The problem:
Please copy out the records that follow exactly as they stand.

Material provided: Begin

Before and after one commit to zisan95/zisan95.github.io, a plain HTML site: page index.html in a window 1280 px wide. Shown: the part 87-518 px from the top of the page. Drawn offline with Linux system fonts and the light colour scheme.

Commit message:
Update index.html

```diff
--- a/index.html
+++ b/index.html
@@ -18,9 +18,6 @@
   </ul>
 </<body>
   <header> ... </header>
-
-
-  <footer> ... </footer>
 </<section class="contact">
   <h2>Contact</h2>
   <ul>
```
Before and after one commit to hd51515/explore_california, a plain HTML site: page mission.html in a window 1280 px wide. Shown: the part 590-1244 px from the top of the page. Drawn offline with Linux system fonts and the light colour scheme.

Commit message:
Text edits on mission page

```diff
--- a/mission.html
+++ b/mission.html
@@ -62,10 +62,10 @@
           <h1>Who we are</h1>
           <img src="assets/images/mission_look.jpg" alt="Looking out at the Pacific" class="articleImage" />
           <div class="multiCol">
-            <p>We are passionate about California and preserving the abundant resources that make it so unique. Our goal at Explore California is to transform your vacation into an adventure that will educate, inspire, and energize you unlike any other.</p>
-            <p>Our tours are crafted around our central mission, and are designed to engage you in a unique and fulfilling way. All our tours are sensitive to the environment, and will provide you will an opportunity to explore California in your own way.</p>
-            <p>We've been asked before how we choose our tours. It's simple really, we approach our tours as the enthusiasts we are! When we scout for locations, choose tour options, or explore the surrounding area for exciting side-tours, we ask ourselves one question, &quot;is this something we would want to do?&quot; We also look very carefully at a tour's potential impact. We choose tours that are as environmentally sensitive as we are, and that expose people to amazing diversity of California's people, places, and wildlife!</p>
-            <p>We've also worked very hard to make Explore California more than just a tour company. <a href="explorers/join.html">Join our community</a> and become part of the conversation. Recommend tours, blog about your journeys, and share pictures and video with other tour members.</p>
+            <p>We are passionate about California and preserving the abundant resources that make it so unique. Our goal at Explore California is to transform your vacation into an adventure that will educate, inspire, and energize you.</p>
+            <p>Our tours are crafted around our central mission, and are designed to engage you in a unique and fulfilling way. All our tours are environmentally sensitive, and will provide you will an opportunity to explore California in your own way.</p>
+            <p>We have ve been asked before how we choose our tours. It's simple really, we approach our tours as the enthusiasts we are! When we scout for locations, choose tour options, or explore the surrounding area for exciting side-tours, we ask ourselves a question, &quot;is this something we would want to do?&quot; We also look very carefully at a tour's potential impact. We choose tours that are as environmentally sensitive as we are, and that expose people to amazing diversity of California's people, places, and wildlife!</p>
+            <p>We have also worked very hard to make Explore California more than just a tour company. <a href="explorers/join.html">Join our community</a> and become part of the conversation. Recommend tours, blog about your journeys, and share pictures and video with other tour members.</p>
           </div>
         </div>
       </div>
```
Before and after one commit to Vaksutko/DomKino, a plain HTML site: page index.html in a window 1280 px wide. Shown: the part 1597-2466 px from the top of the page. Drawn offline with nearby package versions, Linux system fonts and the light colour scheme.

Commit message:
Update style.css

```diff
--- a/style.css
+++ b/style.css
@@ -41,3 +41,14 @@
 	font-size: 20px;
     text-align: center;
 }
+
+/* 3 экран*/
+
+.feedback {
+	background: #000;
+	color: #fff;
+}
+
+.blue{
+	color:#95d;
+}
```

Material provided: End

Exercise answer:
Before and after one commit to zisan95/zisan95.github.io, a plain HTML site: page index.html in a window 1280 px wide. Shown: the part 87-518 px from the top of the page. Drawn offline with Linux system fonts and the light colour scheme.

Commit message:
Update index.html

```diff
--- a/index.html
+++ b/index.html
@@ -18,9 +18,6 @@
   </ul>
 </<body>
   <header> ... </header>
-
-
-  <footer> ... </footer>
 </<section class="contact">
   <h2>Contact</h2>
   <ul>
```
Before and after one commit to hd51515/explore_california, a plain HTML site: page mission.html in a window 1280 px wide. Shown: the part 590-1244 px from the top of the page. Drawn offline with Linux system fonts and the light colour scheme.

Commit message:
Text edits on mission page

```diff
--- a/mission.html
+++ b/mission.html
@@ -62,10 +62,10 @@
           <h1>Who we are</h1>
           <img src="assets/images/mission_look.jpg" alt="Looking out at the Pacific" class="articleImage" />
           <div class="multiCol">
-            <p>We are passionate about California and preserving the abundant resources that make it so unique. Our goal at Explore California is to transform your vacation into an adventure that will educate, inspire, and energize you unlike any other.</p>
-            <p>Our tours are crafted around our central mission, and are designed to engage you in a unique and fulfilling way. All our tours are sensitive to the environment, and will provide you will an opportunity to explore California in your own way.</p>
-            <p>We've been asked before how we choose our tours. It's simple really, we approach our tours as the enthusiasts we are! When we scout for locations, choose tour options, or explore the surrounding area for exciting side-tours, we ask ourselves one question, &quot;is this something we would want to do?&quot; We also look very carefully at a tour's potential impact. We choose tours that are as environmentally sensitive as we are, and that expose people to amazing diversity of California's people, places, and wildlife!</p>
-            <p>We've also worked very hard to make Explore California more than just a tour company. <a href="explorers/join.html">Join our community</a> and become part of the conversation. Recommend tours, blog about your journeys, and share pictures and video with other tour members.</p>
+            <p>We are passionate about California and preserving the abundant resources that make it so unique. Our goal at Explore California is to transform your vacation into an adventure that will educate, inspire, and energize you.</p>
+            <p>Our tours are crafted around our central mission, and are designed to engage you in a unique and fulfilling way. All our tours are environmentally sensitive, and will provide you will an opportunity to explore California in your own way.</p>
+            <p>We have ve been asked before how we choose our tours. It's simple really, we approach our tours as the enthusiasts we are! When we scout for locations, choose tour options, or explore the surrounding area for exciting side-tours, we ask ourselves a question, &quot;is this something we would want to do?&quot; We also look very carefully at a tour's potential impact. We choose tours that are as environmentally sensitive as we are, and that expose people to amazing diversity of California's people, places, and wildlife!</p>
+            <p>We have also worked very hard to make Explore California more than just a tour company. <a href="explorers/join.html">Join our community</a> and become part of the conversation. Recommend tours, blog about your journeys, and share pictures and video with other tour members.</p>
           </div>
         </div>
       </div>
```
Before and after one commit to Vaksutko/DomKino, a plain HTML site: page index.html in a window 1280 px wide. Shown: the part 1597-2466 px from the top of the page. Drawn offline with nearby package versions, Linux system fonts and the light colour scheme.

Commit message:
Update style.css

```diff
--- a/style.css
+++ b/style.css
@@ -41,3 +41,14 @@
 	font-size: 20px;
     text-align: center;
 }
+
+/* 3 экран*/
+
+.feedback {
+	background: #000;
+	color: #fff;
+}
+
+.blue{
+	color:#95d;
+}
```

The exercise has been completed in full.